Surprise! The FBI has been involved in warrantless surveillance! But that's not particularly surprising; we've known that for a while now (even in some pundits like to pretend as if it's absolutely unprecedented when the FBI occasionally stops monitoring Muslims, Black rights, and environmental activists and turns their attention to money laundering networks surrounding right-wing politicians). What's more interesting is how the FBI has been obtaining this surveillance data, during a time of heightened scrutiny. From Wired (emphasis mine):

The Federal Bureau of Investigation has acknowledged for the first time that it purchased US location data rather than obtaining a warrant. […] The disclosure came today during a US Senate hearing on global threats attended by five of the nation's intelligence chiefs. Senator Ron Wyden, an Oregon Democrat, put the question of the bureau's use of commercial data to its director, Christopher Wray: "Does the FBI purchase US phone-geolocation information?" Wray said his agency was not currently doing so, but he acknowledged that it had in the past. He also limited his response to data companies gathered specifically for advertising purposes. 

"To my knowledge, we do not currently purchase commercial database information that includes location data derived from internet advertising," Wray said. "I understand that we previously—as in the past—purchased some such information for a specific national security pilot project. But that's not been active for some time." He added that the bureau now relies on a "court-authorized process" to obtain location data from companies. 

In other words, the FBI circumvented the legal process by just … participating in the capitalist system. Though I suppose that's not particularly surprising either — the US legal system has always been tilted in favor of the capitalist class. While so many lower-class Americans rot in prison cells for failing to pay exorbitant fines, corporations enjoy the privilege of paying disproportionately small fines (read: fees) for engaging in things like gross negligence or environmental damage, which have much broader and much more negative impacts on society than who can't afford to pay a parking ticket.

I suppose it's also not surprising that the FBI purchased location data considering that the Department of Homeland Security is already known to have engaged in similar tactics.
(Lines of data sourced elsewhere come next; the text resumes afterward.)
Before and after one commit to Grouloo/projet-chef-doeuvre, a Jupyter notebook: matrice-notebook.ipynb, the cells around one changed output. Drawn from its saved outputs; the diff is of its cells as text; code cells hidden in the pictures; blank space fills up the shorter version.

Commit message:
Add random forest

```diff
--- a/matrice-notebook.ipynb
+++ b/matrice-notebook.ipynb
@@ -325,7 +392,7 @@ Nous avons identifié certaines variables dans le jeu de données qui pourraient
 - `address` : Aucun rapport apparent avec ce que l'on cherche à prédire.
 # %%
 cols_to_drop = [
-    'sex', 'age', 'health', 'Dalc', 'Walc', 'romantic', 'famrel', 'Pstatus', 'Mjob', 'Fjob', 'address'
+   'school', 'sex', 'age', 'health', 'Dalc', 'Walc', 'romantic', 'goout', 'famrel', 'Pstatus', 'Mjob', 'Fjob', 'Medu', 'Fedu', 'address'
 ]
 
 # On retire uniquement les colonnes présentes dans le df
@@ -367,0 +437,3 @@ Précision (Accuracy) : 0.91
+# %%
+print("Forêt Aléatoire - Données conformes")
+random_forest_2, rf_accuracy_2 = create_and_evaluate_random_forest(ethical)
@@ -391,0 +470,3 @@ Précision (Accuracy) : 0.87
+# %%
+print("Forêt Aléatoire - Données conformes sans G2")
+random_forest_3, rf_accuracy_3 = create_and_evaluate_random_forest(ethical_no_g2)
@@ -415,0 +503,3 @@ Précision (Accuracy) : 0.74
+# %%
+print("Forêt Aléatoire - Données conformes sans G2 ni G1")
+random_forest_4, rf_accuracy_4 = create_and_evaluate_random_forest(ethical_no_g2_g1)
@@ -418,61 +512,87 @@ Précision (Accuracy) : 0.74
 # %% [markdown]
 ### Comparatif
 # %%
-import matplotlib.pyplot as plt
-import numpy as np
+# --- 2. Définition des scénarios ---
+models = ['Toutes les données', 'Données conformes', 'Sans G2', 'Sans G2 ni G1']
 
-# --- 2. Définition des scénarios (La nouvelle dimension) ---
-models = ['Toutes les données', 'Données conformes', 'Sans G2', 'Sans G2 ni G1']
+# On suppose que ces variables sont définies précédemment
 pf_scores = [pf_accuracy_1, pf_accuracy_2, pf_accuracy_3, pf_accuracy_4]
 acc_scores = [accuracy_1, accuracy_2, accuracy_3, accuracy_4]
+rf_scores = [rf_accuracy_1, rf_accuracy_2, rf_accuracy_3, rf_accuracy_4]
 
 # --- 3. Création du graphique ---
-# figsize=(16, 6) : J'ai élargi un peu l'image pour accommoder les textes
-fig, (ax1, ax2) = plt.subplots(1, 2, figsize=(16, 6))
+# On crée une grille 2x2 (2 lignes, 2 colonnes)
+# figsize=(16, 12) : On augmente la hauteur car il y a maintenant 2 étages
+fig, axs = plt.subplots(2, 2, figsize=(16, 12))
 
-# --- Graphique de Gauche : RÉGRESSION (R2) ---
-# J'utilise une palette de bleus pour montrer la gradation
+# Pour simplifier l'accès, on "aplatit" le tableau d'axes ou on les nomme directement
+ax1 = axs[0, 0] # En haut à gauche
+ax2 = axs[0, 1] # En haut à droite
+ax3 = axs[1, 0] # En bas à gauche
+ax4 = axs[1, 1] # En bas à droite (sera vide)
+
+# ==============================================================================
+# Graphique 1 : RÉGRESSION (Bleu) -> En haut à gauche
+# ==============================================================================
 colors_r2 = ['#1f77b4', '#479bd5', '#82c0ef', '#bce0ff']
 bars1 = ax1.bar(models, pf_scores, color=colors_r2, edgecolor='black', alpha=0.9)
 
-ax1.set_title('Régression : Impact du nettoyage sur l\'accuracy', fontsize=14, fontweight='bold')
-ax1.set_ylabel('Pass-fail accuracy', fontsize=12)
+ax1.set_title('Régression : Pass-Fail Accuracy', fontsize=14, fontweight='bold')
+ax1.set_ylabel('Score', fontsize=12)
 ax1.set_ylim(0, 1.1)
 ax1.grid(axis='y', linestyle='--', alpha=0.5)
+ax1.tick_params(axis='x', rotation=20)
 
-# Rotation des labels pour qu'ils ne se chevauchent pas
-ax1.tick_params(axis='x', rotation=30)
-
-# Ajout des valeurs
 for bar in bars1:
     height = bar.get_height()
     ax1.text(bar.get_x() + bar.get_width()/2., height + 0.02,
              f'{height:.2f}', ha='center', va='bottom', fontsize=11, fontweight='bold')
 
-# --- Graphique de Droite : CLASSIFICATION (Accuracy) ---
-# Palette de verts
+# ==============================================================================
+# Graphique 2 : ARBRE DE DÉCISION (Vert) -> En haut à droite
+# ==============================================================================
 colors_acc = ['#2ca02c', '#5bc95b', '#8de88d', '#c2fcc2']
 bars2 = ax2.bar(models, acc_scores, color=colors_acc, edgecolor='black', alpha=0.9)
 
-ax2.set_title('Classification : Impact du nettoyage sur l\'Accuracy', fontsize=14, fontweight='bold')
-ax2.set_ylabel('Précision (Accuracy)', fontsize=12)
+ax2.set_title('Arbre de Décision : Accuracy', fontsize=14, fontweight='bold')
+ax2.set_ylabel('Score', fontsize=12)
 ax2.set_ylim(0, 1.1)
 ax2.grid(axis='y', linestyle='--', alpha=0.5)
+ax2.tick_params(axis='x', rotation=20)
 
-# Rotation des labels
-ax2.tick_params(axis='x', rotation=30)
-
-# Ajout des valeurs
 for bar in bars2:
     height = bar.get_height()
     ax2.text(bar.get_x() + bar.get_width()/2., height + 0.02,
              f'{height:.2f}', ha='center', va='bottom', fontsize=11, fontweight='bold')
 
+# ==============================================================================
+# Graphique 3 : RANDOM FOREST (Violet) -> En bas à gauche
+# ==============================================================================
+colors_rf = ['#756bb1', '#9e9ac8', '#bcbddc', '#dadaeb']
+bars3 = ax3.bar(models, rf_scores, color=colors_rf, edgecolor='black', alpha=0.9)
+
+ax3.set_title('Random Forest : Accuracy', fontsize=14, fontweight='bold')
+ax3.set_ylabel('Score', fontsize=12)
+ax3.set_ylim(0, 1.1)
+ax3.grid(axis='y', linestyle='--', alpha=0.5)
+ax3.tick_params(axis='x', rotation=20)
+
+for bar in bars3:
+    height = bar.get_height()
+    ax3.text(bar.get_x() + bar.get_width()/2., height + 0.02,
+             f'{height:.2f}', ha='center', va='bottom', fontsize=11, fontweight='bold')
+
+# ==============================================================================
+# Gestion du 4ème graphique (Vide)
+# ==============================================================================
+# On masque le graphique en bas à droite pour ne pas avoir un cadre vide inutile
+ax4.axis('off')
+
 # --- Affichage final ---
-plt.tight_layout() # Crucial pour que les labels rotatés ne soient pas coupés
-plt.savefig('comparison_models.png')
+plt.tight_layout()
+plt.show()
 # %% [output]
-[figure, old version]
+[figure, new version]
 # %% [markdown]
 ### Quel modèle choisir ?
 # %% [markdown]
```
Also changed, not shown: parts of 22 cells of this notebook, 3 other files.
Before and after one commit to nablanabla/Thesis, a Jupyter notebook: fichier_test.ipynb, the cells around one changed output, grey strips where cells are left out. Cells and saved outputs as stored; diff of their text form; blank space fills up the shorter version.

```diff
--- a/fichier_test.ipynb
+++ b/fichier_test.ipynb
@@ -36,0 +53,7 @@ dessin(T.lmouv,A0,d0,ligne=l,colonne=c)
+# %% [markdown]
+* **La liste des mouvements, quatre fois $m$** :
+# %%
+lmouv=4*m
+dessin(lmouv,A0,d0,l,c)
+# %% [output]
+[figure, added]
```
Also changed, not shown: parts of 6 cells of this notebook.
Still, it's notable that this is the first time the FBI just straight-up admitted it.

The FBI Just Admitted It Bought US Location Data [Dell Cameron / Wired]